Round 4, Pick 113: LB Damone Clark, LSU
With Deion Jones likely departing this offseason via trade or post-June 1st cut, the Falcons will have a hole to fill at linebacker. Hopefully Mykal Walker can take a step up, but improved depth is still important. LSU’s Damone Clark has struggled to consistently produce, but put together an incredible 2021 season that saw him post 135 total tackles, 15.5 TFL, and 5.5 sacks.
A bigger linebacker at 6’3, 245, Clark is also a very good athlete with rare speed for the position. His bigger stature and longer frame limit his lateral mobility, but his long speed and instincts help him overcome some of these limitations. That additional size gives him added versatility in coverage, however, as he’s capable of matching up with TEs in man coverage. Clark’s weaknesses come in block shedding technique and in his ability to diagnose plays. He needs to improve both of these to thrive at the NFL level. However, his red-hot motor and on-field leadership ability give me faith that he can continue to grow as a player—he’s just a two-year starter at this point. I love this fit and value early on Day 3.
Round 5, Pick 151: S Reed Blankenship, Middle Tennessee State
The Falcons missed out on adding secondary help higher in the draft, but they’ve still got an opportunity to add quality depth and potential here in the fifth round. MTSU’s Reed Blankenship was a player I actually mocked to Atlanta in 2020 before he elected to return to school. It ended up being a good decision for him, as Blankenship turned in his best season to date with 8 PBUs, 1 INT, and 10 TFL.
Blankenship has very good size at 6’1, 200 and pairs it with excellent athleticism. The Draft Network reports that he has been timed running a low 4.5s 40, along with a 38” vertical. He played a versatile role at MTSU including reps as a box safety, slot defender, and single-high coverage player. Blankenship is a strong tackler who brings physicality to the position, and he’s comfortable playing in zone and blitzing in sub-packages. He’ll need time to adjust to the NFL level, but Blankenship should be able to play a core special teams role and provide depth at multiple spots in the secondary as a rookie.
Round 6, Pick 192: WR Dontay Demus Jr., Maryland
The Falcons weren’t able to add an impact receiver early in the draft, so they’ll have to get creative to find quality contributors late on Day 3. A good way to do that is to swing on high-upside players like Maryland’s Dontay Demus Jr., who has the size and athletic profile of a starting outside receiver but never quite put together the production to match it. At 6’3, 220, Demus is big and physical—and he pairs that with impressive long speed and explosiveness.
Demus plays hard and fast, and he’s fearless at the catch point. He struggled with drops early in his career, but claimed a larger role and was more consistent in 2021 with 28 receptions for 507 yards (18.1 YPR) and 3 TDs. Demus is very much a project, as he’s a sloppy route runner and needs to add more to his repertoire.
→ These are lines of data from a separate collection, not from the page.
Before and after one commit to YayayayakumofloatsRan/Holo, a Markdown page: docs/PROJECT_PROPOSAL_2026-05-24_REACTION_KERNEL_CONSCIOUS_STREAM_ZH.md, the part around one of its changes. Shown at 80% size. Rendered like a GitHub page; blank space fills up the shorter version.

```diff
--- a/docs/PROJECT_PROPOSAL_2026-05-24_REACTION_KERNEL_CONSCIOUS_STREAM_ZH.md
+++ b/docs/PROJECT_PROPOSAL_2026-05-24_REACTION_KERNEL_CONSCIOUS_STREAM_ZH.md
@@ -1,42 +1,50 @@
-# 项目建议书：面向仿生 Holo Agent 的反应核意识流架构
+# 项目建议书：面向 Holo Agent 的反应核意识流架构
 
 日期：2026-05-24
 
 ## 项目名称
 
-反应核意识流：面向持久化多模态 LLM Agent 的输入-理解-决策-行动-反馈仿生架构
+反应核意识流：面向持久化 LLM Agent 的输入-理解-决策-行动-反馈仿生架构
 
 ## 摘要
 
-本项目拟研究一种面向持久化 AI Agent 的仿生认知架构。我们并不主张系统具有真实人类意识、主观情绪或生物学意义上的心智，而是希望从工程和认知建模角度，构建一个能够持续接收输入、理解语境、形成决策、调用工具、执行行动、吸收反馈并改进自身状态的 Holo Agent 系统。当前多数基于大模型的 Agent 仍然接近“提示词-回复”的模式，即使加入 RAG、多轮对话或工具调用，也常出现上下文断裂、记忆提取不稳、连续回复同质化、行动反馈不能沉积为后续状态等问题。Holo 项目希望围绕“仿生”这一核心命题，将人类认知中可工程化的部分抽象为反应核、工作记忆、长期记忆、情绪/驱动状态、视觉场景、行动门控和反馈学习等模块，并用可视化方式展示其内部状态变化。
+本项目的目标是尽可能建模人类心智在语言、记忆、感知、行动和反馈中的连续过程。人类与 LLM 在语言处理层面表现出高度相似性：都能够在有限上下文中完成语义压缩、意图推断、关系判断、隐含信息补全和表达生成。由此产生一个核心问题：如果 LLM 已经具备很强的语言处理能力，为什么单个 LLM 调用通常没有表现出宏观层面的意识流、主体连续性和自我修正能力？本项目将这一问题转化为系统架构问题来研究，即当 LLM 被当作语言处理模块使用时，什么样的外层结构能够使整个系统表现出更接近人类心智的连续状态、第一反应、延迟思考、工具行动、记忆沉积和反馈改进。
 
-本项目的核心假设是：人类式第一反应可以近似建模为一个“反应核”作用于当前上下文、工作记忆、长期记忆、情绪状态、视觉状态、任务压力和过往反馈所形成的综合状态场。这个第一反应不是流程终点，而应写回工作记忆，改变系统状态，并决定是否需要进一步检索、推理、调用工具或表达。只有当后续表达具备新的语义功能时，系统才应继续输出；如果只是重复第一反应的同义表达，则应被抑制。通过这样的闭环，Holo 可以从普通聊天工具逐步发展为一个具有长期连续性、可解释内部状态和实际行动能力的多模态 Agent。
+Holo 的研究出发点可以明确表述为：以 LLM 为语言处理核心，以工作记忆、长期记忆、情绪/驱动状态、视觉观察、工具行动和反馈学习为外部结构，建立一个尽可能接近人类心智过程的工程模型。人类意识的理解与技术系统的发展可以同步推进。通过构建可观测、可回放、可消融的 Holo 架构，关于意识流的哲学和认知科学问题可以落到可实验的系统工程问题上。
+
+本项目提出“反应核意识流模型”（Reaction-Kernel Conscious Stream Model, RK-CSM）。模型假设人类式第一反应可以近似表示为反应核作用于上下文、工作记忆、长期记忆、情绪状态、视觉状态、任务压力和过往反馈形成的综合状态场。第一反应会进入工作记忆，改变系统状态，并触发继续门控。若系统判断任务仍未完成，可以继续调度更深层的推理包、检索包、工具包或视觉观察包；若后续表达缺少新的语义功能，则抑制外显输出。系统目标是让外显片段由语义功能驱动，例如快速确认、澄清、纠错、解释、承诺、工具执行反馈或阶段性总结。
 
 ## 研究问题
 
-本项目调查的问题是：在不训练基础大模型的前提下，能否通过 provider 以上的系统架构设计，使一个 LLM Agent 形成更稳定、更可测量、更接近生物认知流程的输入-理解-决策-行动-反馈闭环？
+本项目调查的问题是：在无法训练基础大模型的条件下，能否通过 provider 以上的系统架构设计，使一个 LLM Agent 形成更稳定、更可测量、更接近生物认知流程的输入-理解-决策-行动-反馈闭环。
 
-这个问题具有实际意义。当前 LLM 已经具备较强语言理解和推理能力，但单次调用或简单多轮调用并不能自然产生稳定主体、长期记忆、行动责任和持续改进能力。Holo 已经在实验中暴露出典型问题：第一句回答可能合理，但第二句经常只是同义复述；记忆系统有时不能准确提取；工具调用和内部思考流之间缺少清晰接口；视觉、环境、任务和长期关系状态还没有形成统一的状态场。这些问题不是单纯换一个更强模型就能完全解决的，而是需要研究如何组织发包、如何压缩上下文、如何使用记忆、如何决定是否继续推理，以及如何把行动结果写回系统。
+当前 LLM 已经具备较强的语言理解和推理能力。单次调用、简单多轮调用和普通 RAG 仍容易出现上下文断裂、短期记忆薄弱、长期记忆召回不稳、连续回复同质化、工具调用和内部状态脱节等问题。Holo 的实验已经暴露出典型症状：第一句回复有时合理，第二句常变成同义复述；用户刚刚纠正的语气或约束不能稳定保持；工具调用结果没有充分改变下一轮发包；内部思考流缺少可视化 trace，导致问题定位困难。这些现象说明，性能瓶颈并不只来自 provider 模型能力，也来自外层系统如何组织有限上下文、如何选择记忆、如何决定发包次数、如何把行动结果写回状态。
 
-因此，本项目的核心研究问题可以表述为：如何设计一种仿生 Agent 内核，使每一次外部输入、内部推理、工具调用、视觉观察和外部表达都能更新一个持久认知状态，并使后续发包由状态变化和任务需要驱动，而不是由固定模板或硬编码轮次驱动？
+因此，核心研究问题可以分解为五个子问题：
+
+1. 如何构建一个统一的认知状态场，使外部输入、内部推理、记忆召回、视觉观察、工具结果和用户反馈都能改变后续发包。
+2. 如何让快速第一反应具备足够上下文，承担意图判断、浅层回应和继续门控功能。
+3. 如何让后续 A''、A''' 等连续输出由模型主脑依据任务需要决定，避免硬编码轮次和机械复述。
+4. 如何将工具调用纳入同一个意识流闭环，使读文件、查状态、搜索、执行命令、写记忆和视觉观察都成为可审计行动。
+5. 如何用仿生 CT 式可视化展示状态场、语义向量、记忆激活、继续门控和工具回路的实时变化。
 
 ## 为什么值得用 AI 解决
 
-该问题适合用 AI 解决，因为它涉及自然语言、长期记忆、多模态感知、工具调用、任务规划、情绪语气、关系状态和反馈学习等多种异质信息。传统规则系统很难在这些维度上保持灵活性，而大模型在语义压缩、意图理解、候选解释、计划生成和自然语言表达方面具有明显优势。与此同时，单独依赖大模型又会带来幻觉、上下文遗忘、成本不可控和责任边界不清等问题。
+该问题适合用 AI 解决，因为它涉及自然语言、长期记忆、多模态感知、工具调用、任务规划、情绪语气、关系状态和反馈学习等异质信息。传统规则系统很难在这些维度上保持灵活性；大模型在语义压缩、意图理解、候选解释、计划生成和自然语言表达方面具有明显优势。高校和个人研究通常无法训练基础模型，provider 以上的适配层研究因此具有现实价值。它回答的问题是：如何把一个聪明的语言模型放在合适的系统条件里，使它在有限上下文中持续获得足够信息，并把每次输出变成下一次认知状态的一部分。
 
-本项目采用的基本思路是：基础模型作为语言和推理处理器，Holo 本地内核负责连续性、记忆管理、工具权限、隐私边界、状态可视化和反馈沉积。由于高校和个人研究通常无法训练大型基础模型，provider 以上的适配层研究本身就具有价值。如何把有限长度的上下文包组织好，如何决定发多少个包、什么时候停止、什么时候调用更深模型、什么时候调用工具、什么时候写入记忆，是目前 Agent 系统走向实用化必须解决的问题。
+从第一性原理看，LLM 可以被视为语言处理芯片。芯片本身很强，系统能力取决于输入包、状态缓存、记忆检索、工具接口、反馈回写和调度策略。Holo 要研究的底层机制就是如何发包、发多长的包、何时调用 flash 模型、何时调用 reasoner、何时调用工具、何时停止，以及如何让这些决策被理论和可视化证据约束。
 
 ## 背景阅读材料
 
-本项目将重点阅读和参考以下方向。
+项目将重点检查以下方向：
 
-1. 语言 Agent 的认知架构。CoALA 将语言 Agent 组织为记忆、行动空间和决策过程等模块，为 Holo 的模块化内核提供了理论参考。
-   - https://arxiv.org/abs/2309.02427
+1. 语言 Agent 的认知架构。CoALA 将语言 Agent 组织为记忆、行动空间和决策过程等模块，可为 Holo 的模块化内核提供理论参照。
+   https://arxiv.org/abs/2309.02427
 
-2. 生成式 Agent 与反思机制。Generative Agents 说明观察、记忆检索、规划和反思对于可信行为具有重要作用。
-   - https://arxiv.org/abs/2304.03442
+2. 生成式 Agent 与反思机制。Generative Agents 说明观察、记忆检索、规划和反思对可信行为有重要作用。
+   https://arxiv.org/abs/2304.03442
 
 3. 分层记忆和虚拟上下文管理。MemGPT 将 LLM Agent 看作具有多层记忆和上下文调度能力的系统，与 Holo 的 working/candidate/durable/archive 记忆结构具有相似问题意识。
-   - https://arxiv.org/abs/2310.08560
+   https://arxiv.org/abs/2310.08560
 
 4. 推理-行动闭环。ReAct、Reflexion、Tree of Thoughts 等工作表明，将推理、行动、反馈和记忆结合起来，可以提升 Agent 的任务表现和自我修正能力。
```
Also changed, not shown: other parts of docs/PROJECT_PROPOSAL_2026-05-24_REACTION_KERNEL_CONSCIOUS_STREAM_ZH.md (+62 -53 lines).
He’s fast and explosive enough to be a deep threat but doesn’t appear to be particularly agile or fluid as a lateral mover, which could limit his tree to intermediate and deep routes. Still, his upside is significant for a player taken this late in the draft if he can put it all together.
What are your thoughts on this mock draft class for the Falcons? Post your own way-too-early mock drafts in the comments below!